Limitations of Small Animal PET Imaging with [18F]FDDNP and FDG for Quantitative Studies in a Transgenic Mouse Model of Alzheimer’s Disease

Claudia Kuntner, Adam L. Kesner, Martin Bauer, Robert Kremslehner, Thomas Wanek, Markus Mandler, Rudolf Karch, Johann Stanek, Tanja Wolf, Markus Müller, Oliver Langer

    Publication: Scientific journalJournal articleResearchpeer-review

    Abstract

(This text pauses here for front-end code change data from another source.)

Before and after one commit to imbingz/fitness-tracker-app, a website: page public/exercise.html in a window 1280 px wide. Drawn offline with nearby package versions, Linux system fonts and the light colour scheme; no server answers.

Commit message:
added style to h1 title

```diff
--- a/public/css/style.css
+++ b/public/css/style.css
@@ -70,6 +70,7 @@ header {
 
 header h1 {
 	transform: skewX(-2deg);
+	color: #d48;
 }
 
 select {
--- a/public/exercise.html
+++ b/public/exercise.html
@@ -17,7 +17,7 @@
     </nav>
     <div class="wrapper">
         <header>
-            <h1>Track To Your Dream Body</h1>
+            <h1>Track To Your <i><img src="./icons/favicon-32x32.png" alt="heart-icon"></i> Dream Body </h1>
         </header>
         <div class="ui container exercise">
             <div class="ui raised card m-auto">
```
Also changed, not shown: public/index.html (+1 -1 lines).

    Purpose We evaluated the usefulness of small animal brain positron emission tomography (PET) imaging with the amyloid-beta (Aβ) probe 2-(1-{6-[(2-[18F]fluoroethyl)(methyl)amino]-2-naphthyl}ethylidene)malonitrile ([18F]FDDNP) and with 2-deoxy-2-[F-18]fluoro-d-glucose (FDG) for detection and quantification of pathological changes occurring in a transgenic mouse model of Alzheimer’s disease (Tg2576 mice).
    Procedures [18F]FDDNP (n = 6) and FDG-PET scans (n = 3) were recorded in Tg2576 mice (age 13–15 months) and age-matched wild-type litter mates. Brain volumes of interest were defined by co-registration of PET images with a 3D MOBY digital mouse phantom. Regional [18F]FDDNP retention in mouse brain was quantified in terms of the relative distribution volume (DVR) using Logan’s graphical analysis with cerebellum as a reference region.
    Results Except for a lower maximum brain uptake of radioactivity in transgenic animals, the regional brain kinetics as well as DVR values of [18F]FDDNP appeared to be similar in both groups of animals. Also for FDG, regional radioactivity retention was almost identical in the brains of transgenic and control animals.
    Conclusions We could not detect regionally increased [18F]FDDNP binding and regionally decreased FDG binding in the brains of Tg2576 transgenic versus wild-type mice. However, small group differences in signal might have been masked by inter-animal variability. In addition, technical limitations of the applied method (partial volume effect, spatial resolution) for measurements in such small organs as mouse brain have to be taken into consideration.
    Original languageEnglish
    Pages (from-to)236 - 240
    JournalMolecular Imaging and Biology
    Volume11
    Issue number4
    Publication statusPublished - 1 Jun 2009

    Cite this